Today is the 119th anniversary of the birth of Sidney Hook (20 December 1902–12 July 1989), who was born on this date in 1902.
It is interesting to note that the Wikipedia entry for Sidney Hook explicitly identifies him as a philosopher of history, while other philosophers who had more to say about history are not so identified, but that is neither here nor there. Like many intellectuals of his generation, Hook went through a Marxist period, and while he eventually became critical of Marxism, the influence of Marx remained in his thought. Also typical of many intellectuals in his generation, he was politically involved and engaged, entering into contemporary controversies through articles in newspapers and magazines.
Sidney Hook edited a volume of conference proceedings for a philosophy of history gathering, Philosophy and History: A Symposium, published in 1963. His contribution to the symposium was “Objectivity and Reconstruction in History,” which opens with this paragraph:
“No matter what the upshot of our theoretical analysis of history turns out to be, historical judgment will continue to serve as a mainstay of our daily life. For our experience would be an incoherent extravaganza, without confidence in our memory; and memory is a primal form of historical judgment. Even when our memory turns out to be false, what we imagine the past to have been is a ground of belief as well as a cause of expectation. In this sense our very reliance upon natural events and regularities depends upon some historical memory. Nor can we plan for the future intelligently without assuming that we are in possession of some knowledge about the past.”
One essay in Hook’s The Question for Being is titled “The New Failure of Nerve,” which references Gilbert Murray’s classic work Five Stages of Greek Religion (the first edition was Four Stages of Greek Religion). Murray diagnosed a “failure of nerve” in late antiquity that led the peoples of that time to neglect public affairs in favor of private salvation. To set a sense of what Murray wanted to critique, read the famous Funeral Oration of Pericles in Thucydides’ History of the Peloponnesian War, and compare the attitudes expressed by Pericles to the attitudes expressed by the early Christian writers. The contrast is palpable. Hook thought that he saw signs in a new failure of nerve in his time, and in this essay he concludes thus:
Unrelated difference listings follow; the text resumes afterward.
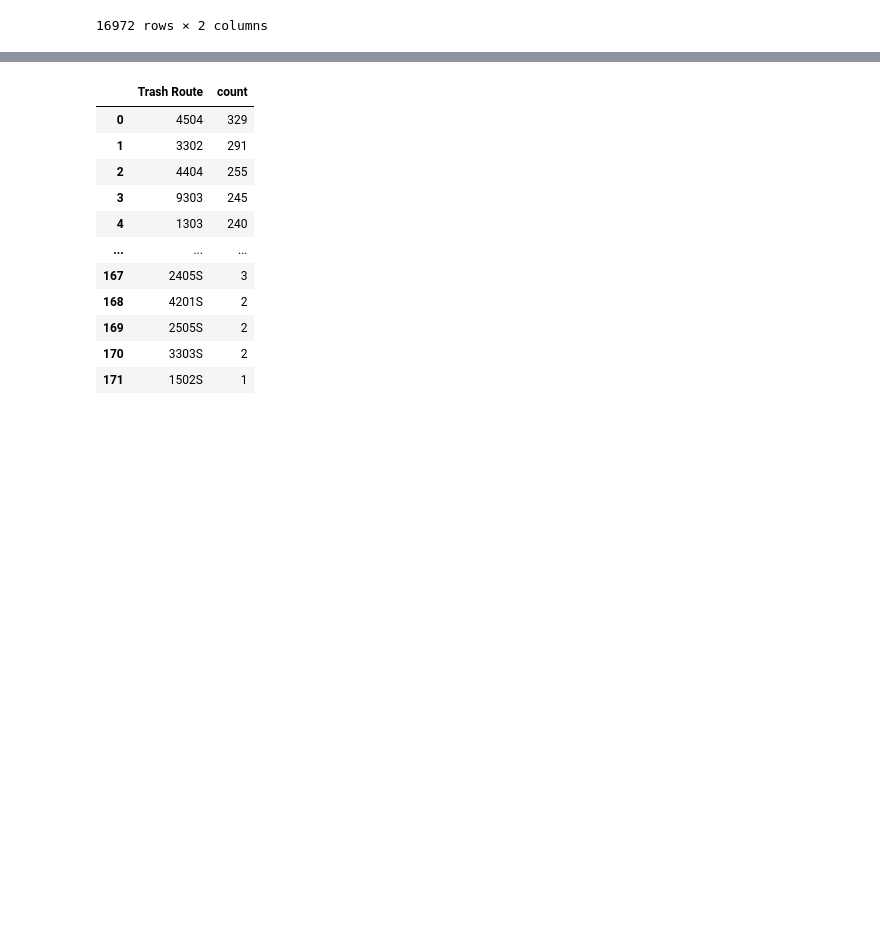
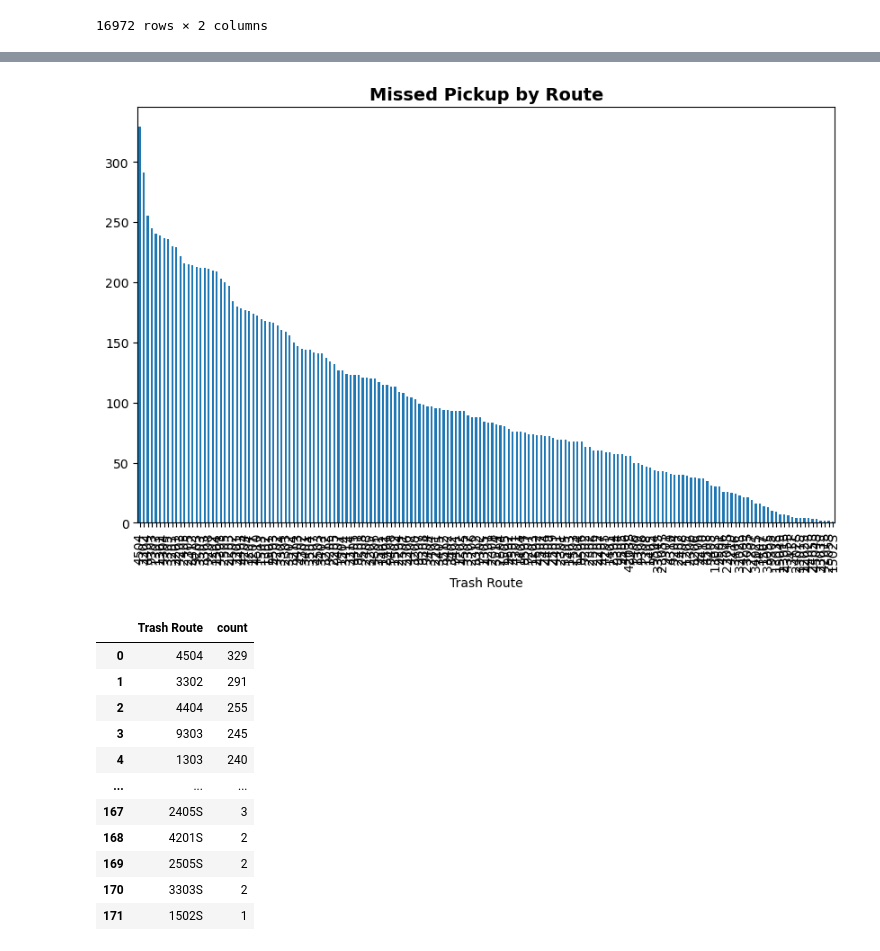
Before and after one commit to NewForce-Cohort-10-Data/trash-haulers-cache-me-outside, a Jupyter notebook: notebooks/Question 5.ipynb, the cells around one changed output, grey strips where cells are left out. Saved outputs shown, nothing was run; the diff lists cells and outputs as text; code cells hidden in the pictures; blank space fills up the shorter version.

```diff
--- a/notebooks/Question 5.ipynb
+++ b/notebooks/Question 5.ipynb
@@ -170,3 +215,9 @@ trashb
+# %%
+trashb['Trash Route'].value_counts().plot(kind = 'bar', figsize = (10,6))
+# plt.xticks(rotation = 0, fontsize = 12)
+plt.title('Missed Pickup by Route', fontsize = 14, fontweight = 'bold');
+# %% [output]
+[figure, added]
 # %%
 trashg = trashb.value_counts('Trash Route').to_frame().reset_index()
 # %%
```
Also changed, not shown: parts of 41 cells of this notebook, 4 other files.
“The new failure of nerve in contemporary culture is compounded of unwarranted hopes and unfounded beliefs. It is a desperate quest for a quick and all-inclusive faith that will save us from the trouble of thinking about difficult problems. These hopes, beliefs and faiths pretend to a knowledge which is not knowledge and to a superior insight not responsible to the checks of intelligence. The more fervently they are held the more complete will be their failure. Out of them will grow a disillusion in the possibility of intelligent human effort so profound that even if Hitler is defeated, the blight of totalitarianism may rot the culture of his enemies.”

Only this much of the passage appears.